  1. Solidarity in Drudgery. There is a verse in today’s second reading, which even though Paul uses in a very different context, provides us the second antidote to drudgery.  Paul says, “To the weak I became weak, to win over the weak. I have become all things to all, to save at least some. All this I do for the sake of the gospel, so that I too may have a share in it” (1 For 9:22). We call this solidarity! Paul was expressing his oneness with those who need it. We have an example of this in today’s gospel reading. Jesus stretches out his hand and grasps Peter’s mother-in-law’s hand and heals her. This is the perfect image of solidarity. It is also an analogy for God’s solidarity with us. On the cross, Jesus stretches out his hands in solidarity towards all humanity to heal us. We see this in today’s gospel reading. That evening when Jesus visited Peter’s home, today’s gospel says, “The whole town was gathered at the door.” Jesus stretched out is hand towards all those who needed him. The second antidote to drudgery and meaninglessness is solidarity. It simply means that just like Paul and Jesus, we can help one another. Today’s readings are a call to us to stretch out our hands in solidarity with those who are struggling. Reaching out towards others in solidarity can help us overcome our own meaninglessness and certainly help those to whom we reach out. 
  1. Mercy and Compassion, My third point is closely related to my second point. One of the most best examples of Paul and Jesus like solidarity is Pope Francis. Whenever he visits a country, he makes sure that he visits the most vulnerable, the poorest, and the one on the peripheries.

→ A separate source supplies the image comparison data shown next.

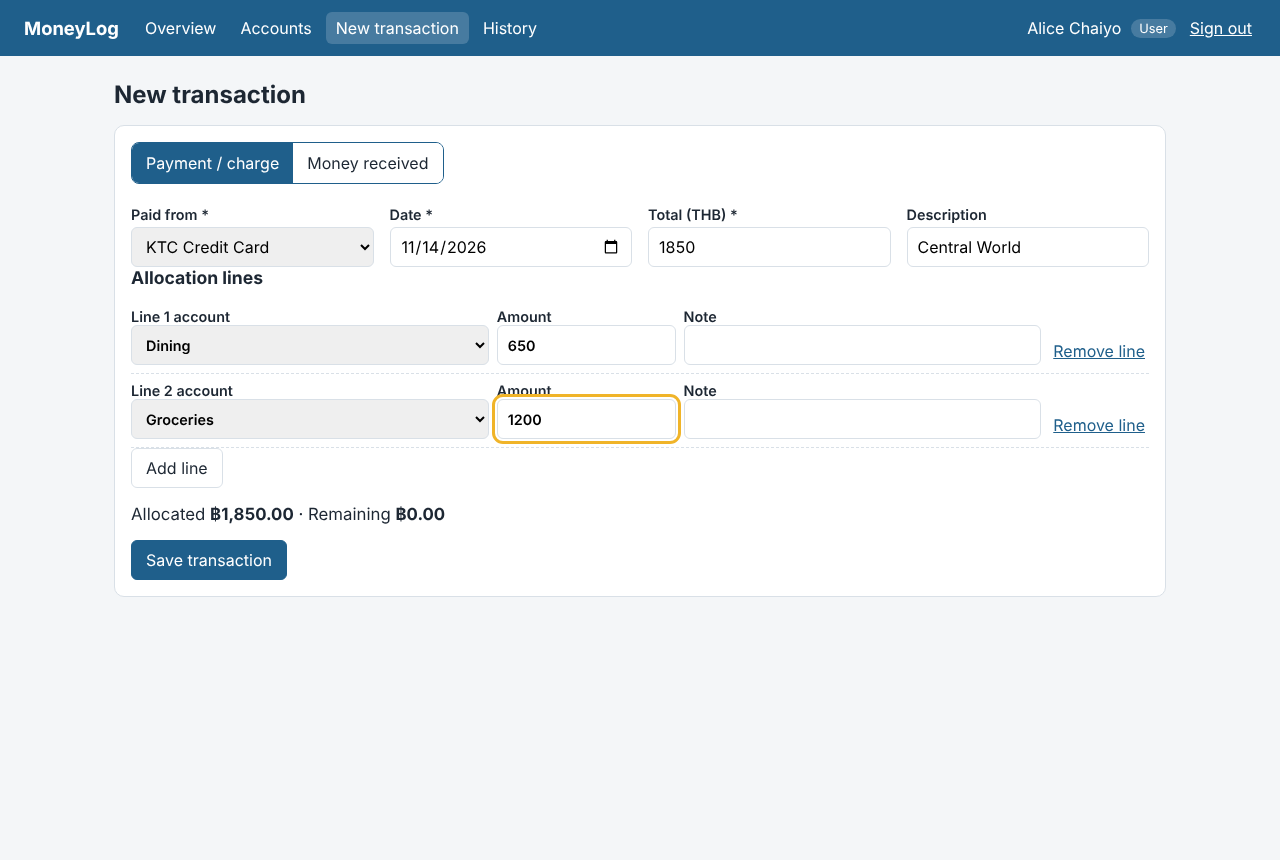
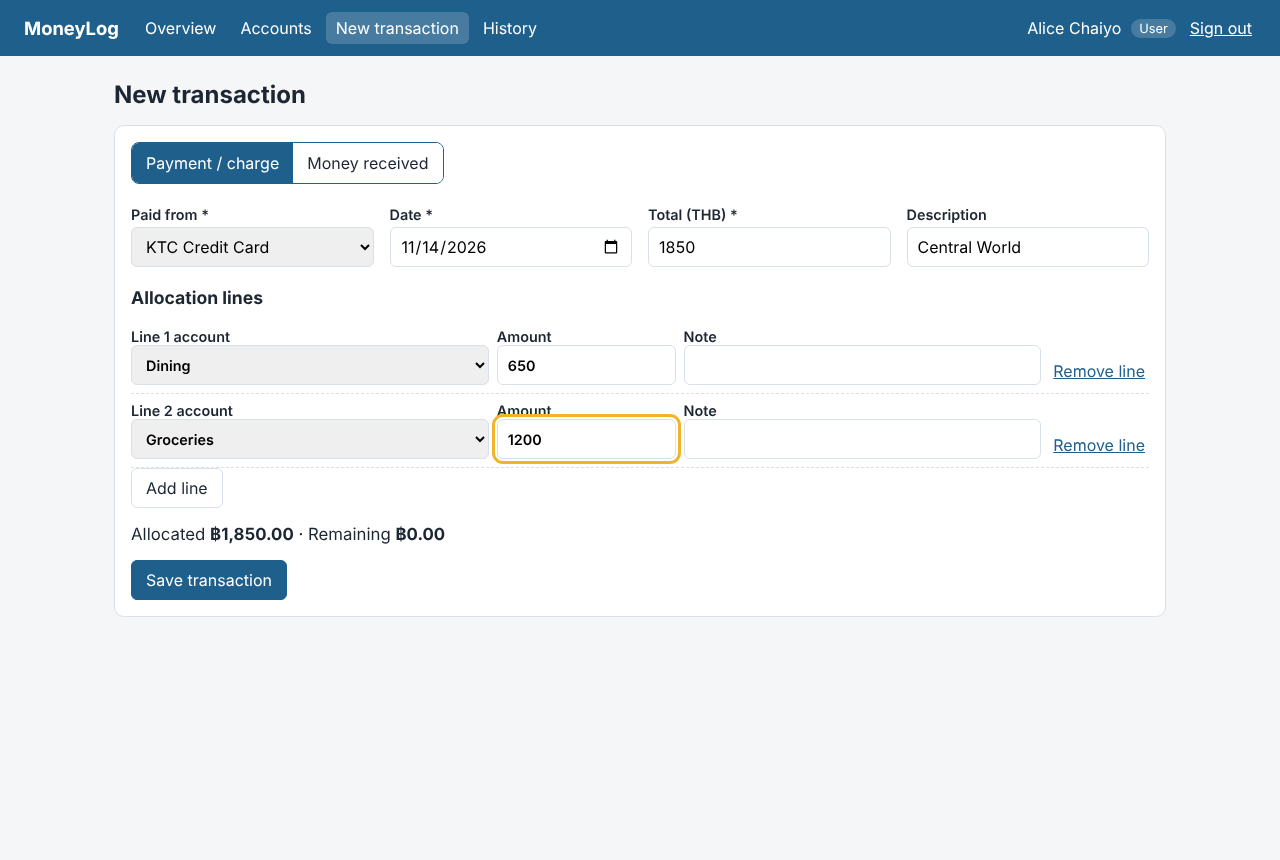
docs: Sprint 1 test results, AC-to-test table, TDD evidence index, contributions and AI use (#7)

diff --git a/docs/sprints/sprint-1/test-results.md b/docs/sprints/sprint-1/test-results.md
@@ -1,0 +1,92 @@
+# Sprint 1 — Test Results
+
+Commands, commit and raw output: `evidence/release-run.txt` (written by `scripts/verify-release.sh`).
+
+| Suite | Command | Files | Passed | Failed | Skipped |
+|---|---|---|---|---|---|
+| Server unit + API/DB | `npm test --prefix server` | 14 | 97 | 0 | 0 |
+| Client component | `npm test --prefix client` | 5 | 6 | 0 | 0 |
+| End-to-end (Chromium, 1280 px) | `npx playwright test` | 3 | 4 | 0 | 0 |
+| **Total** | | 22 | **107** | **0** | **0** |
+
+Builds: `npm run build --prefix server` (tsc) and `npm run build --prefix client` (tsc + vite) succeed.
+
+## AC → planned test → actual test → result
+
+A = automated. No AC relies on a manual check alone.
+
+| AC | Planned | Actual file › test | Result |
+|---|---|---|---|
+| AC-01 | TEST-01 | server/tests/api/auth.api.test.ts › TEST-01 signs in with valid credentials… | Pass (A) |
+| AC-02 | TEST-02, TEST-09 | auth.api.test.ts › TEST-02 one identical 401…; e2e/access.spec.ts › TEST-09 disabled user cannot sign in | Pass (A) |
+| AC-03 | TEST-03 | auth.api.test.ts › TEST-03 rejects a missing e-mail or password | Pass (A) |
+| AC-04 | TEST-04 | auth.api.test.ts › TEST-04 returns the caller's own identity | Pass (A) |
+| AC-05 | TEST-05, TEST-11 | auth.api.test.ts › TEST-05 sign-out deletes the session; journey.spec.ts (sign-out → /api/auth/me 401) | Pass (A) |
+| AC-06 | TEST-06 | unit/session.test.ts › TEST-06 …; auth.api.test.ts › TEST-06 refuses an expired session | Pass (A) |
+| AC-07 | TEST-07, TEST-08 | unit/password.test.ts › TEST-07; auth.api.test.ts › TEST-08 | Pass (A) |
+| AC-08 | TEST-09, TEST-10, TEST-50, TEST-52 | client/tests/Login.test.tsx › TEST-10; e2e journey/access specs | Pass (A) |
+| AC-09 | TEST-11 | api/access.api.test.ts › TEST-11 (10 routes) | Pass (A) |
+| AC-10 | TEST-12, TEST-52 | access.api.test.ts › TEST-12 (6 financial routes); e2e/access.spec.ts › TEST-52 | Pass (A) |
+| AC-11 | TEST-13 | access.api.test.ts › TEST-13 (2 admin routes) | Pass (A) |
+| AC-12 | TEST-14 | access.api.test.ts › TEST-14 cross-site writes are refused | Pass (A) |
+| AC-13 | TEST-15 | unit/http-error.test.ts › TEST-15 | Pass (A) |
+| AC-14 | TEST-16 | api/accounts.api.test.ts › TEST-16 | Pass (A) |
+| AC-15 | TEST-17 | unit/balances.test.ts › TEST-17 (9 cases) | Pass (A) |
+| AC-16 | TEST-18, TEST-19 | unit/money.test.ts › TEST-18; balances.test.ts › TEST-19 | Pass (A) |
+| AC-17 | TEST-20 | client/tests/Accounts.test.tsx › TEST-20 | Pass (A) |
+| AC-18 | TEST-21 | accounts.api.test.ts › TEST-21 | Pass (A) |
+| AC-19 | TEST-22 | accounts.api.test.ts › TEST-22 | Pass (A) |
+| AC-20 | TEST-23 | accounts.api.test.ts › TEST-23 | Pass (A) |
+| AC-21 | TEST-24, TEST-50 | api/transactions.api.test.ts › TEST-24; e2e/journey.spec.ts › TEST-50 | Pass (A) |
+| AC-22 | TEST-25, TEST-50 | transactions.api.test.ts › TEST-25; TEST-50 | Pass (A) |
+| AC-23 | TEST-26, TEST-50 | transactions.api.test.ts › TEST-26; TEST-50 | Pass (A) |
+| AC-24 | TEST-27, TEST-50 | transactions.api.test.ts › TEST-27; TEST-50 | Pass (A) |
+| AC-25 | TEST-28, TEST-29, TEST-51 | unit/transaction-rules.test.ts › TEST-28; transactions.api.test.ts › TEST-29; e2e/rules.spec.ts › TEST-51 | Pass (A) |
+| AC-26 | TEST-30, TEST-31 | transaction-rules.test.ts › TEST-30 (6 cases); transactions.api.test.ts › TEST-31 | Pass (A) |
+| AC-27 | TEST-32 | transaction-rules.test.ts › TEST-32 | Pass (A) |
+| AC-28 | TEST-33, TEST-34 | unit/transaction-input.test.ts › TEST-33 (17 cases); transactions.api.test.ts › TEST-34 | Pass (A) |
+| AC-29 | TEST-35 | transactions.api.test.ts › TEST-35 | Pass (A) |
+| AC-30 | TEST-36 | transactions.api.test.ts › TEST-36 | Pass (A) |
+| AC-31 | TEST-37, TEST-51 | client/tests/NewTransaction.test.tsx › TEST-37; TEST-51 | Pass (A) |
+| AC-32 | TEST-38 | transactions.api.test.ts › TEST-38 | Pass (A) |
+| AC-33 | TEST-39 | transactions.api.test.ts › TEST-39 | Pass (A) |
+| AC-34 | TEST-40 | client/tests/History.test.tsx › TEST-40 (2 cases) | Pass (A) |
+| AC-35 | TEST-41, TEST-42, TEST-50 | unit/summary.test.ts › TEST-41; api/summary.api.test.ts › TEST-42; TEST-50 | Pass (A) |
+| AC-36 | TEST-43 | summary.test.ts › TEST-43 (unit part); summary.api.test.ts › TEST-43 | Pass (A) |
+| AC-37 | TEST-44 | summary.api.test.ts › TEST-44 | Pass (A) |
+| AC-38 | TEST-45 | api/admin.api.test.ts › TEST-45 | Pass (A) |
+| AC-39 | TEST-46 | admin.api.test.ts › TEST-46 | Pass (A) |
+| AC-40 | TEST-47 | admin.api.test.ts › TEST-47 | Pass (A) |
+| AC-41 | TEST-48 | admin.api.test.ts › TEST-48 | Pass (A) |
+| AC-42 | TEST-49 | client/tests/AdminUsers.test.tsx › TEST-49 | Pass (A) |
+
+Supplementary manual check: stop the API, start it again, reload the Overview — the
+figures are unchanged (NFR-08, local). The E2E journey also reloads the page and re-reads the data.
+
+## TDD evidence
+
+| Rule | Red (test commit → output) | Green (implementation commit → output) |
+|---|---|---|
+| Transaction rules BR-01/03/04/05 (TEST-28/30/32) | skeleton commit "TDD red - transaction rules skeleton": 9 assertion failures, e.g. `expected undefined to be 'ALLOCATION_MISMATCH'` — `evidence/tdd-transactions-red.txt` | "record payment/receipt with allocation rules…": all pass — `evidence/tdd-transactions-green.txt` |
+| Summary BR-08 (TEST-41/43) | "summary skeleton for TDD red": 3 assertion failures (`expected +0 to be 3400000`) — `evidence/tdd-summary-red.txt` | "financial summary and admin…" — `evidence/tdd-summary-green.txt` |
+| Balance engine BR-07 (TEST-17/19) | test commit before `balances.ts` existed: suite fails to load, API tests 404 — `evidence/tdd-balances-red.txt` | "balance engine, accounts list…" — `evidence/tdd-balances-green.txt` |
+| Auth (TEST-01..08) | test commit before `session.ts` existed — `evidence/tdd-auth-red.txt` | "sign-in, sign-out…" — `evidence/tdd-auth-green.txt` |
+
+## Test revisions (visible, justified)
+
+- TEST-05: removed the `GET /api/accounts` check from the auth branch, because that route arrives in #4.
+  AC-05's account-route check is covered by TEST-11 (all protected routes, including `/api/accounts`).
+- TEST-26: the expense-unchanged check depended on `/api/summary`, so it was conditional in #5. It became
+  unconditional in #6 when the summary existed.
+- E2E specs: nav links were scoped to the navigation bar because "New transaction" appears twice on a page.
+  The journey now clicks "Payment / charge" after a receipt. These were selector fixes, not weakened assertions.
+
+## Known limitations and incomplete work
+
+- UI component tests (TEST-10/20/37/40/49) were written alongside the UI, not test-first. TDD was applied
+  to the domain rules.
+- `parseThb`/`formatThb` (`money.ts`) were written in the scaffold commit before TEST-18, so TEST-18 has no
+  red step.
+- E2E runs at one viewport (1280 px). The 390/834 px checks are planned in Sprint 3 (NFR-11).
+- No sign-in rate limiting yet (NFR-12, Sprint 3). No Docker/CI/GCP yet (Lab 5).
+- Accounts are seeded. Users cannot create accounts until Sprint 2 (F-09).

diff --git a/docs/sprints/sprint-1/team-and-ai.md b/docs/sprints/sprint-1/team-and-ai.md
@@ -1,0 +1,22 @@
+# Sprint 1 — Contributions and AI use
+
+## Contribution table
+
+> Fill in truthfully before submitting. Both students must be able to explain a sampled
+> requirement, test, design decision or release step.
+
+| Area | Tammathorn (@Tammathorn) | Chakriwat (@GusGusxz) |
+|---|---|---|
+| Theme choice, SRS decisions D-01 – D-11 | Drove the theme decision and the decisions with the AI agent | _to fill: e.g. reviewed and challenged D-04 / D-05_ |
+| Baseline docs and Sprint 1 contracts (#1) | Author (AI-assisted) | Reviewer of PR #1 |
+| Data model, auth, accounts, transactions, summary/admin (#2 – #6) | Author (AI-assisted) | Reviewer of PRs #2 – #6 |
+| UI and E2E (#7) | Author (AI-assisted) | Reviewer of PR #7 |
+| Integration and release PR to `main` | Opened the release PR | _to fill: ran the suites on staging, approved the release_ |
+
+## AI-use declaration
+
+| Tool | Used for | How the output was checked |
+|---|---|---|
+| Claude (Anthropic) agent | Drafted the SRS, SDS, contracts and STS from the stakeholder brief. Generated the server, client and test code per Issue. Ran the test suites and captured the output. | Each test was run and its output saved under `evidence/`. TDD red/green outputs are tied to commits. The teammate reviews every PR before it merges. The team read the contracts and diffs. |
+
+No real personal data, secrets or passwords were given to the AI tool. All data is synthetic.

diff --git a/docs/sprints/sprint-1/workflow.md b/docs/sprints/sprint-1/workflow.md
@@ -1,0 +1,17 @@
+# Sprint 1 — Issues, branches, PRs and reviews
+
+> Filled from GitHub after each PR is reviewed and merged. Do not invent review text. Record
+> what the reviewer actually wrote.
+
+| Issue | Feature / contract | Branch | PR → base | Author | Reviewer | Review (specific check / finding) | Merged |
+|---|---|---|---|---|---|---|---|
+| #1 | All (docs) | `feature/1-baseline-contracts` | → `sprint-1-staging` | @Tammathorn | @GusGusxz | | |
+| #2 | F-03/F-08 data | `feature/2-data-model` | → `sprint-1-staging` | @Tammathorn | @GusGusxz | | |
+| #3 | F-01, F-02 | `feature/3-auth` | → `sprint-1-staging` | @Tammathorn | @GusGusxz | | |
+| #4 | F-03, F-04 | `feature/4-accounts` | → `sprint-1-staging` | @Tammathorn | @GusGusxz | | |
+| #5 | F-05, F-06 | `feature/5-transactions` | → `sprint-1-staging` | @Tammathorn | @GusGusxz | | |
+| #6 | F-07, F-08 | `feature/6-summary-admin` | → `sprint-1-staging` | @Tammathorn | @GusGusxz | | |
+| #7 | UI, E2E | `feature/7-ui-e2e` | → `sprint-1-staging` | @Tammathorn | @GusGusxz | | |
+| — | Release v0.1.0 | `sprint-1-staging` | → `main` | @Tammathorn | @GusGusxz | | |
+
+Release tag: `v0.1.0` → commit _(fill after merge)_.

Even in his latest visit to Chile and Peru, he did not hesitate to meet the victims of priest’s child abuse crisis there. It was the hardest part of his visit, but he did not try ignore the problem. There are two words that Pope Francis has popularized in our world: “mercy” and “compassion.” Compassion means “to suffer with.” It means what Paul says, “becoming all things to all men [women].” I said in my introduction that drudgery is a very distressing word. However, mercy and compassion are equally powerful antidotes against drudgery. My parents are great examples of this. In the neighborhood, if any body needs help, they know they can come to my parents. Financially, spiritually, or emotionally people know our home is a compassionate place. Not only does this help people who are struggling, it also becomes an antidote to my own parent’s drudgery. The greatest antidote to drudgery and meaninglessness is to create a space of compassion and mercy around us. The cross of Jesus Christ is exactly that space. 

The Eucharist is God’s most powerful act of solidarity, mercy, and compassion. Through the Eucharist, Christ continues to stretch out his hands towards us. Just like the people of the town who came to Jesus that day, we too have come to Christ. If we are struggling today, may this Eucharist bring us light, hope, and healing. In return may we stretch out our hands to others. Amen.  

  • Fr. Satish Joseph